The Adenta Police have arrested a policeman and two others for defrauding a businessman of $1,000,000. Lance Corporal Seth Dzamasi, 34, who perpetrates his fraudulent activities with the pseudo names, John Boadu or Seth Terpkeh, was attached to the Striking Force Unit of the Ghana Police Service.
He was arrested with two suspected accomplices, Amankwa Osei Tutu aka Wilberforce Nimako, 27, and Jeffrey Kofi Boakye aka George Kwabena Menta or George Yeboah, 27. Three other accomplices, who were mentioned by the suspects but currently at large, are Nana Mensah, John Amoah and one Asante.
Efforts are being made by the police to apprehend the runaway suspects. The policeman used part of the money to buy himself a brand new Range Rover. Briefing the journalists yesterday, DSP Stephen Ahiatafu, Adenta District Police Commander, said the suspects were arrested on Thursday October 24, 2013 at La Palm Royal Hotel, where they attempted to defraud another businessman.

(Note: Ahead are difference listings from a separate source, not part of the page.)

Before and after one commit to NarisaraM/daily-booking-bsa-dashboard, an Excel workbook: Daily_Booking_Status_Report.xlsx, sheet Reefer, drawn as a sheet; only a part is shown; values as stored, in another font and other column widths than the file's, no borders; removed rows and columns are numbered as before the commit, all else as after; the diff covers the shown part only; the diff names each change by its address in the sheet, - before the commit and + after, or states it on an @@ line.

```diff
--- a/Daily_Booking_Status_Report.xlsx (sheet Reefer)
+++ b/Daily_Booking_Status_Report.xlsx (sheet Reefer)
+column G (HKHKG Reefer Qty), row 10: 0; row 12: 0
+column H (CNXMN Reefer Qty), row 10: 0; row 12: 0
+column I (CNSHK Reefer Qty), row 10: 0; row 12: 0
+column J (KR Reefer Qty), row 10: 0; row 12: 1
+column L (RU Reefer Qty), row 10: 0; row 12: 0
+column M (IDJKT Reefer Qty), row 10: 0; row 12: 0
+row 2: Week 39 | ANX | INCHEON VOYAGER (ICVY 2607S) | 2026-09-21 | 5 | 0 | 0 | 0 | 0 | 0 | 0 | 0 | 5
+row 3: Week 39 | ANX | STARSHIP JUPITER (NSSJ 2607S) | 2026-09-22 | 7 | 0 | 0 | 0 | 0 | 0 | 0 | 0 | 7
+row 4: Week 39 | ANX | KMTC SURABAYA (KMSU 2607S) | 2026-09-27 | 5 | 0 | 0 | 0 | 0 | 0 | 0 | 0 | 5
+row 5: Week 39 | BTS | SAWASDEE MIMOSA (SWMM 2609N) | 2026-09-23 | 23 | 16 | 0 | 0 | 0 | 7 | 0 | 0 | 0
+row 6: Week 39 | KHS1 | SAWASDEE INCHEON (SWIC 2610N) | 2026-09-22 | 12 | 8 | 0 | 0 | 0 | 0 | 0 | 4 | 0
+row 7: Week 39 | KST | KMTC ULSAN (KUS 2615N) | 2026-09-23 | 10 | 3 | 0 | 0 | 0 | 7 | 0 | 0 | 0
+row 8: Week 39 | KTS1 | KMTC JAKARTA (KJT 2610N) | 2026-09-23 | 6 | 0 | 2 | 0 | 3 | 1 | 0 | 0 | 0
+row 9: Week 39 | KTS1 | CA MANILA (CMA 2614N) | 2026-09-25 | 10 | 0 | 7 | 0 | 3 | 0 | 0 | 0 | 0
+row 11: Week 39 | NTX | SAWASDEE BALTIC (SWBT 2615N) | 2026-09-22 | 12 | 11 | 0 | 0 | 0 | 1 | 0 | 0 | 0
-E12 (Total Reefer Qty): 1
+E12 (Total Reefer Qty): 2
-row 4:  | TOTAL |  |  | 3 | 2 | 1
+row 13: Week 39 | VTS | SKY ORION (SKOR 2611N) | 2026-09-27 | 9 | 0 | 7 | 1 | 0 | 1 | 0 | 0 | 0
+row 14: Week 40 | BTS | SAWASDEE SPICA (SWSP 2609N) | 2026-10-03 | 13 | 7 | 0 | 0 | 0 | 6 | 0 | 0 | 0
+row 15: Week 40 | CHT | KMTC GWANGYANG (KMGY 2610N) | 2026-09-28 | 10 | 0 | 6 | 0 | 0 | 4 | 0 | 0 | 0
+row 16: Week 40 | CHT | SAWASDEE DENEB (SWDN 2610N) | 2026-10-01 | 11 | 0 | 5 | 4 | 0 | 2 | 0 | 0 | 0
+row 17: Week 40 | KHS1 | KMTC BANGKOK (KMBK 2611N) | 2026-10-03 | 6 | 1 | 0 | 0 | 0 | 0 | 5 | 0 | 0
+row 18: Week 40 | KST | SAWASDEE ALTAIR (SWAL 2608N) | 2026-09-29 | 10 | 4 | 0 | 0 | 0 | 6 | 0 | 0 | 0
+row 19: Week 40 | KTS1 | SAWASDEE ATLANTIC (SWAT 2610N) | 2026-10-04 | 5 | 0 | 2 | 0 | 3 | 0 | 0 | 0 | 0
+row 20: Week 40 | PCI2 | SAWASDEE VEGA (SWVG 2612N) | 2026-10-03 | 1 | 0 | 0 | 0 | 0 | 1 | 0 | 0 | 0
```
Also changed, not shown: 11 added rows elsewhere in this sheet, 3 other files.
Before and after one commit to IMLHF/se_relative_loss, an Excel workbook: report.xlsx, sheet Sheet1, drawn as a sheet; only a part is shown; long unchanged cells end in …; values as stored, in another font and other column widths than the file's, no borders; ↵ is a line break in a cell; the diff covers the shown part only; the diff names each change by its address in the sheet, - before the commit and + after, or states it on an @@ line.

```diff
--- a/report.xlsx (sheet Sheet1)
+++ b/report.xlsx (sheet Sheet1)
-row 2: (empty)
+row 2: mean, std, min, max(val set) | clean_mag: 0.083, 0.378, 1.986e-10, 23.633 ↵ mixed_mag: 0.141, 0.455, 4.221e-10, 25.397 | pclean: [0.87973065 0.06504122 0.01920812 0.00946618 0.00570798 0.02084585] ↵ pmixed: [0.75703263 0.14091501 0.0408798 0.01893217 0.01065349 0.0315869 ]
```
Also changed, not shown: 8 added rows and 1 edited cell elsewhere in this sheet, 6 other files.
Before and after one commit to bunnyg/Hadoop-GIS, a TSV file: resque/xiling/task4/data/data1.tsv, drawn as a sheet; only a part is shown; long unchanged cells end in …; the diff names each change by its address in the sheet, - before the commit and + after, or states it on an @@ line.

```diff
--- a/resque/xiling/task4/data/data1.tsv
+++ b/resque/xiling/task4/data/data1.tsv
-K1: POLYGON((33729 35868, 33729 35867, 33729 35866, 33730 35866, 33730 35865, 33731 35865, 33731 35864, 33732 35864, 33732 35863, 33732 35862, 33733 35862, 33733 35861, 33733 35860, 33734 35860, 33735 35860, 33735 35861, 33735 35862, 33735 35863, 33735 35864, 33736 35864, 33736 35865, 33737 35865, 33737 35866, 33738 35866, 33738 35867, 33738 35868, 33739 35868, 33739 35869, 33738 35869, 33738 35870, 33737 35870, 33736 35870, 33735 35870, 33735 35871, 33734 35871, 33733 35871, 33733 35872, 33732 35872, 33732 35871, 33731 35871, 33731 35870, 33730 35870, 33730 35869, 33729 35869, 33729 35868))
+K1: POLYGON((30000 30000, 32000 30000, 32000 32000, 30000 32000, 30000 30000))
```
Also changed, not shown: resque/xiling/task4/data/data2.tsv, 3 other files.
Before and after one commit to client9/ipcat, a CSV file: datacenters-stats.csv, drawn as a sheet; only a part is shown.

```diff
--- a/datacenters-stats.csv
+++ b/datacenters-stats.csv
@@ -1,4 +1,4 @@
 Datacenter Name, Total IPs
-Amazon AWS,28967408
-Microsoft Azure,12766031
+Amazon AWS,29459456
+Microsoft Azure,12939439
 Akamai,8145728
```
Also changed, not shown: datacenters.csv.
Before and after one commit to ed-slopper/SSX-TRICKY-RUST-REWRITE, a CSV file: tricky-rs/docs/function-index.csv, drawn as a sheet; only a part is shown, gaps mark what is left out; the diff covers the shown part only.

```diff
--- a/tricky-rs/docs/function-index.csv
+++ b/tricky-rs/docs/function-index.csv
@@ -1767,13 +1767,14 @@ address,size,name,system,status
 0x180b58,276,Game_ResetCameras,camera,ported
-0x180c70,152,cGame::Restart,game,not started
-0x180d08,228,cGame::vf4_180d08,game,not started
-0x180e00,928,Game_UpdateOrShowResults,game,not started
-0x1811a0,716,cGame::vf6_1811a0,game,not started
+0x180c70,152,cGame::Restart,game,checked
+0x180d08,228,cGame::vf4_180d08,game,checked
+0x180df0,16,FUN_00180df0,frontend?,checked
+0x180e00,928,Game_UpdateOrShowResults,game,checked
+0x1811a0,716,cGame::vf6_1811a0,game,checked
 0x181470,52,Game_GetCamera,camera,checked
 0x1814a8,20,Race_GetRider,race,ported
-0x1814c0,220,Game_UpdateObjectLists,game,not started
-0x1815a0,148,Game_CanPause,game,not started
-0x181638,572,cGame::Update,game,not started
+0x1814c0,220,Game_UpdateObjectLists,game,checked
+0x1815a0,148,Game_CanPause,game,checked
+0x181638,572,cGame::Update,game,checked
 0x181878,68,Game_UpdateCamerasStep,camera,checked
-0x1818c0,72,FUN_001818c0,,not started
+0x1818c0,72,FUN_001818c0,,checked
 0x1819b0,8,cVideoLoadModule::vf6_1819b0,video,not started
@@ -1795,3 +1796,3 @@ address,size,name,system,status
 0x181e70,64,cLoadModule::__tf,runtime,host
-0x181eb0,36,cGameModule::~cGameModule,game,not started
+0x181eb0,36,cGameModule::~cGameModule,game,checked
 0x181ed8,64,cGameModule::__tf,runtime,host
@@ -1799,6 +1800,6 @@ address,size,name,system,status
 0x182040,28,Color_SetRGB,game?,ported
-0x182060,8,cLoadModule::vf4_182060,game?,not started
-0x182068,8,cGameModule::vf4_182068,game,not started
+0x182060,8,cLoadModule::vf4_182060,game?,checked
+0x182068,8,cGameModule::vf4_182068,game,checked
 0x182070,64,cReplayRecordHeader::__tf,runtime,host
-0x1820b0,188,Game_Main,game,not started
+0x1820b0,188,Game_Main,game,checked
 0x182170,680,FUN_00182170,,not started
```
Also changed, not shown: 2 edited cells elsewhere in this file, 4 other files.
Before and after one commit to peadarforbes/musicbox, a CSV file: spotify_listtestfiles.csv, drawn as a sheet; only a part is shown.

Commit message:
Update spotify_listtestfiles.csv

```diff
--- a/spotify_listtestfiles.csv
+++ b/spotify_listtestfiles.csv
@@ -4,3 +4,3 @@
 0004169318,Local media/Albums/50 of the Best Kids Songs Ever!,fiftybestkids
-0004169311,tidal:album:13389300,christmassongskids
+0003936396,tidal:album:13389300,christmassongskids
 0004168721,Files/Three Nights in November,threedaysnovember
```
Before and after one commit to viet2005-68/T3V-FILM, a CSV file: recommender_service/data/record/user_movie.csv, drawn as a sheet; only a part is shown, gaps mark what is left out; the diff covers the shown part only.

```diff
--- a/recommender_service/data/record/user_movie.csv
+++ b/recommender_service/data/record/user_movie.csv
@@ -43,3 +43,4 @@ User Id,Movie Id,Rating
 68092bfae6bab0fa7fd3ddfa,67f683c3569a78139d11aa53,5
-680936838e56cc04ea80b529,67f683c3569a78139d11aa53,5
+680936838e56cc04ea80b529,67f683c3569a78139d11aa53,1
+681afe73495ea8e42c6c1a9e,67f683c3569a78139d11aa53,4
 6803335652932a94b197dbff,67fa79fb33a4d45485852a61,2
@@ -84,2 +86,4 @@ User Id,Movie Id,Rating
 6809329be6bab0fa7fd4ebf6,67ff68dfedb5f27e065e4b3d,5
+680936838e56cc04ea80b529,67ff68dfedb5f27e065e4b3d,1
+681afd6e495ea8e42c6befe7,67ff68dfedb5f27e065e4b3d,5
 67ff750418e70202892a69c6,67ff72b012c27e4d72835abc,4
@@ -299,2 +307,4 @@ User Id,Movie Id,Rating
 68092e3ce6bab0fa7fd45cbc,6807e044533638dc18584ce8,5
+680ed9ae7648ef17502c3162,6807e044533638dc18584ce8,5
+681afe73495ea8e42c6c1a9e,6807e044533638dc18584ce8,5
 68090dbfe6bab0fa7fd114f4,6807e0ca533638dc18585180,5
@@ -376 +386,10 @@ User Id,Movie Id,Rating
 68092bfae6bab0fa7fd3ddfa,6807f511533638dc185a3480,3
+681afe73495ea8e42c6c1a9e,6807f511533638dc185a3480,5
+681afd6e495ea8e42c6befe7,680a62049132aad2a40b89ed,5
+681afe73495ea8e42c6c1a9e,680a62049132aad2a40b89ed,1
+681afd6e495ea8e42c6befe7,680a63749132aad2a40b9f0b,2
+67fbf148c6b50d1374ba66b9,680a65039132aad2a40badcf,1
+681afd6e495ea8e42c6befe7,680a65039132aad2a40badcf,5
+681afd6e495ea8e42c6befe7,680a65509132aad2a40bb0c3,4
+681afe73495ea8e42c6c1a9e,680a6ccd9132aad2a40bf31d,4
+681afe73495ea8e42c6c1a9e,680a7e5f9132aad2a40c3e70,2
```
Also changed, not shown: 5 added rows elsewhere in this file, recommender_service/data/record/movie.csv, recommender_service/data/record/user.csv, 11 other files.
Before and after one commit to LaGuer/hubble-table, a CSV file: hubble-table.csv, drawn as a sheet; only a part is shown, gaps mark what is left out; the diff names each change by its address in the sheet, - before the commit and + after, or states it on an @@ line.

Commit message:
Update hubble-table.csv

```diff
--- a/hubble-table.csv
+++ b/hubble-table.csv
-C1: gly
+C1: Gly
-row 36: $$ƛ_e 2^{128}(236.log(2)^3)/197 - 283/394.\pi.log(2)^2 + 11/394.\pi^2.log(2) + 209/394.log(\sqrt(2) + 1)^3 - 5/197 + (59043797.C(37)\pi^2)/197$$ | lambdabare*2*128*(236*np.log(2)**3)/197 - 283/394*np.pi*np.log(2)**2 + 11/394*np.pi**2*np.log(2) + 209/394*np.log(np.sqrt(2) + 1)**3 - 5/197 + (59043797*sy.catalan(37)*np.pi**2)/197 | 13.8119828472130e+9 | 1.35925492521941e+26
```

The victim in the case is a Ghanaian businessman domiciled in Florida, United States of America. According to the victim, he saw the suspects’ webpage on the internet with the name Two Sons Investment Limited, dealers in gold, and therefore, contacted them for the supply of raw gold. In May, 2013, the victim travelled from Florida to Ghana to meet the directors of the advertised company for a business proposal on behalf of his company, Kimbeley Investment, based in Florida.
On his arrival in Ghana, the victim met John Amoah, now at large, who also introduced Wilberforce Nimako, whose original name is Amankwa Osei Tutu, to him as the gold dealer and also owner of the company. Suspect Wilberforce Nimako then took the victim to a Hotel at Adenta near Pantang Hospital where Lance Corporal Seth Dzamasi and Jeffrey Kofi Boakye were waiting for them. On reaching there, he introduced them as director and secretary of his company, respectively.
The victim then came into an agreement with the suspects that their company would supply him (victim) 100 kilograms of raw gold valued at $1,000,000 at a cost of $32,000 dollars per kilogram. The suspects also assured the victim that they would help in the shipment of the gold to his company in Florida, United States. The suspects later took the victim to Nsawam, where they claimed their company was located, to survey the gold bars they had in stock.
The victim, who was impressed upon seeing and testing the gold, consequently requested that samples be given to him at a different cost to show to his partners in Florida on his return.
When the victim returned to the United States, as part of the agreement, he sent money to the suspects through the account of Wilberforce as part payment for the supply of the 100 kilograms of gold including the shipment fee for the consignment.
After waiting for some months without receiving the consignment, victim again travelled to Ghana to find out what was amiss. But the suspects told him that their brother by name John Boadu had placed an injunction on the consignment because he was not informed about the whole transaction.
The suspects then opened and showed the victim some gold bars locked in a box as being the consignment ready to be exported and demanded an additional $500,000 from him to be used in pacifying John to lift the injunction. The victim, however, sent the money to the suspects before the container containing the gold was later dispatched to him.
When he finally opened the box on arrival at the Amsterdam Port, it was detected that the container only contained an iron substance and not gold. A case was lodged with the police by the suspect at Amsterdam and Ghana respectively.
Ghana Police mounted surveillance on the suspects and grabbed them at La Palm Royal Beach Hotel, where they had attempted to defraud another victim. The new Range Rover belonging to Lance Corporal Seth Dzamasi was also seized by the police.
Upon interrogation, the suspects admitted to the act and mentioned the names of the three others, who are now at large, to the police. The suspects are now in police custody assisting in investigations.
Source: Daily Guide